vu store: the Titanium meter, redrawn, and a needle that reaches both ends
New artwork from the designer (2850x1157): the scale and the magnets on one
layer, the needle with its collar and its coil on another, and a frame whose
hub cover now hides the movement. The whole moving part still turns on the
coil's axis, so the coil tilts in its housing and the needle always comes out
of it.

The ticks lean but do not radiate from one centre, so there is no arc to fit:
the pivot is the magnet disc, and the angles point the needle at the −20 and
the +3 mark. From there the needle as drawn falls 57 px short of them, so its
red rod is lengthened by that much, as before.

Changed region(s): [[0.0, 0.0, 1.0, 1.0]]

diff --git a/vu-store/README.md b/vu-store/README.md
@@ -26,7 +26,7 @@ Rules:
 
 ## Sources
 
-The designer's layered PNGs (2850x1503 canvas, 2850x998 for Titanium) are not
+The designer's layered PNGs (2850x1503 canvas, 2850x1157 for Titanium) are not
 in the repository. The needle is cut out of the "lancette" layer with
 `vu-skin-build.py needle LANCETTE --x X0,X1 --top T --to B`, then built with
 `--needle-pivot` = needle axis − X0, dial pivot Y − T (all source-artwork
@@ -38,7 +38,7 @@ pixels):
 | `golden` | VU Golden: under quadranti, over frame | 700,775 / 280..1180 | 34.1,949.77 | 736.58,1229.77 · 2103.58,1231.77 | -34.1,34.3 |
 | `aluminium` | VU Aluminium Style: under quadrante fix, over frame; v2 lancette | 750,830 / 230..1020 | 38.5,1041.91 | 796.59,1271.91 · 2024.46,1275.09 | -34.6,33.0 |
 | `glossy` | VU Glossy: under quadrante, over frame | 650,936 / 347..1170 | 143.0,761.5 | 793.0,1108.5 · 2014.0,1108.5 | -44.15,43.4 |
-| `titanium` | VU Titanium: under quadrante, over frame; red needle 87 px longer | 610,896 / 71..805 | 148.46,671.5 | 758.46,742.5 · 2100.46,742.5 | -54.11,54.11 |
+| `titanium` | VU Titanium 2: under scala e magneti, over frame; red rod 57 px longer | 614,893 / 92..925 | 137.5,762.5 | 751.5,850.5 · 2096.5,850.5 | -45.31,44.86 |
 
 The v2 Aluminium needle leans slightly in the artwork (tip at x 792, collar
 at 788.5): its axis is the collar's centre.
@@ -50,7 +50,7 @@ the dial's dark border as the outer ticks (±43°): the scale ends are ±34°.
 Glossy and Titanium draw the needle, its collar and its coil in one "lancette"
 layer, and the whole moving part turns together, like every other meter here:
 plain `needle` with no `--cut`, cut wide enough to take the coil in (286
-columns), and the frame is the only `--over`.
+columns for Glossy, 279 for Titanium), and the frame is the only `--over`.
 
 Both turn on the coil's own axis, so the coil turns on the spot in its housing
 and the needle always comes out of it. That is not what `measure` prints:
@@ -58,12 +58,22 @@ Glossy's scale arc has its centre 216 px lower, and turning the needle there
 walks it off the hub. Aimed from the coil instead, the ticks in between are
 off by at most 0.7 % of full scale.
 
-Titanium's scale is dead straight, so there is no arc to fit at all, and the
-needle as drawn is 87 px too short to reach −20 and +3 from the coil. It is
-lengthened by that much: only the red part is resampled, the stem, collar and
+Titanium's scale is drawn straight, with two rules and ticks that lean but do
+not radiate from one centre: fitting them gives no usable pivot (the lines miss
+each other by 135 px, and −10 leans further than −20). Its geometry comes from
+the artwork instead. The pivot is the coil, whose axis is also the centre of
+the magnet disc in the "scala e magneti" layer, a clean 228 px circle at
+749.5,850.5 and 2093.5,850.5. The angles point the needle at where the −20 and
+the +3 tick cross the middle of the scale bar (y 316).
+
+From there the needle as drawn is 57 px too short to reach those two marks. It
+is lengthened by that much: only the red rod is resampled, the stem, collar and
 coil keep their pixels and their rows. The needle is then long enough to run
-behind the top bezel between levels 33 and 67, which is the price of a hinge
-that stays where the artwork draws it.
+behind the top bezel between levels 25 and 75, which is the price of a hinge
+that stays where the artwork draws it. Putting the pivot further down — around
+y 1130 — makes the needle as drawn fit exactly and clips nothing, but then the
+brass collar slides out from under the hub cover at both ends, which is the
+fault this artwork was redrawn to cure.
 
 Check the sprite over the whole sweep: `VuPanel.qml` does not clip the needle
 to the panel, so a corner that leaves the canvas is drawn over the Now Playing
* * *
§ What is being asked
Please copy every line of the data that carries the string "Glossy".

§ Output below
 | `glossy` | VU Glossy: under quadrante, over frame | 650,936 / 347..1170 | 143.0,761.5 | 793.0,1108.5 · 2014.0,1108.5 | -44.15,43.4 |
 Glossy and Titanium draw the needle, its collar and its coil in one "lancette"
+columns for Glossy, 279 for Titanium), and the frame is the only `--over`.
@@ -58,12 +58,22 @@ Glossy's scale arc has its centre 216 px lower, and turning the needle there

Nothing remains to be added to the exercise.